Rachel Bartholomeusz

26 Aug 2012 - 6:01 PM  UPDATED 6 Sep 2013 - 9:31 AM

Contrary to both name and appearance, juniper berries are not a berry at all, but a cone of the juniperus communis. They are dark purple, resembling a small shrivelled blueberry, have a strong, pine-like taste, and take several years to ripen. While they can be used fresh when their flavour is sharpest, in Australia, they are mainly available dried, from selected supermarkets and delis. They can be used ground or whole as a spice, but they need to be lightly crushed to release their flavour.

As well as gin, juniper berries are used to make a number of other drinks, notably a brandy which is popular in northern Europe, as well as schnapps and even beer in Finland and Estonia. In terms of cooking, its sharp taste lends it to the rich, stronger flavours of game birds and meats such as venison, however, juniper berries are also often paired with pork and other meats for braises, and, in Germany, it is used to flavour sauerkraut. Juniper berries are added to sweet and savoury sauces and marinades, too, and we’ve used them in our dessert of pears poached in red wine.
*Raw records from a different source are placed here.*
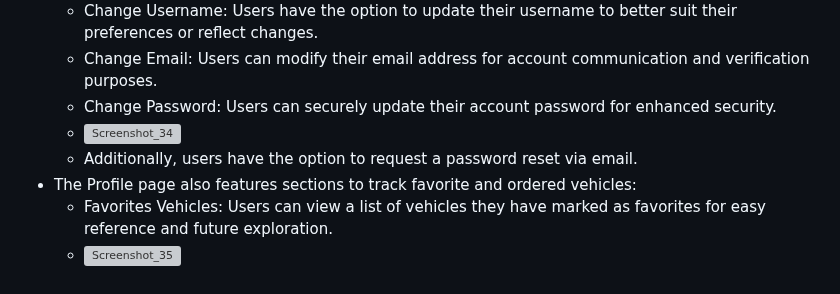
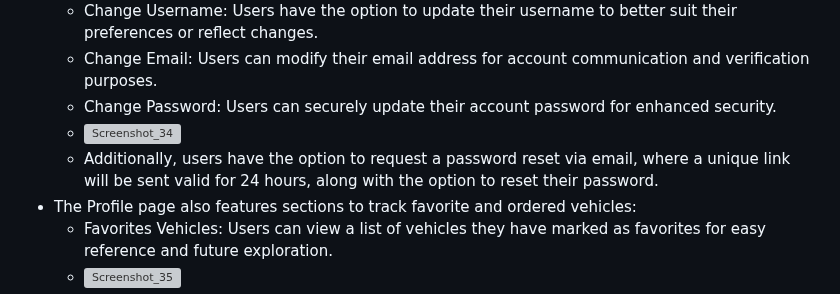
Before and after one commit to DenisDanov/Autoshow-Website, a Markdown page: README.md, the part around the change. Drawn GitHub-style; grey boxes are pictures that could not be loaded.

```diff
--- a/README.md
+++ b/README.md
@@ -132,7 +132,7 @@ The login page provides a simple and secure gateway for users to access their ac
   - Change Email: Users can modify their email address for account communication and verification purposes.
   - Change Password: Users can securely update their account password for enhanced security.
   - ![Screenshot_34](https://github.com/DenisDanov/Autoshow-Website/assets/122882697/4635f9da-1dd6-416b-986d-5815bd5eb27b)
-  - Additionally, users have the option to request a password reset via email.
+  - Additionally, users have the option to request a password reset via email, where a unique link will be sent valid for 24 hours, along with the option to reset their password.
 - The Profile page also features sections to track favorite and ordered vehicles:
   - Favorites Vehicles: Users can view a list of vehicles they have marked as favorites for easy reference and future exploration.
   - ![Screenshot_35](https://github.com/DenisDanov/Autoshow-Website/assets/122882697/78c16999-689c-401d-86d6-144bc7e09b79)
```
Roast venison with braised fennel
Poached pears with brown sugar creme anglaise

Photography by John Laurie.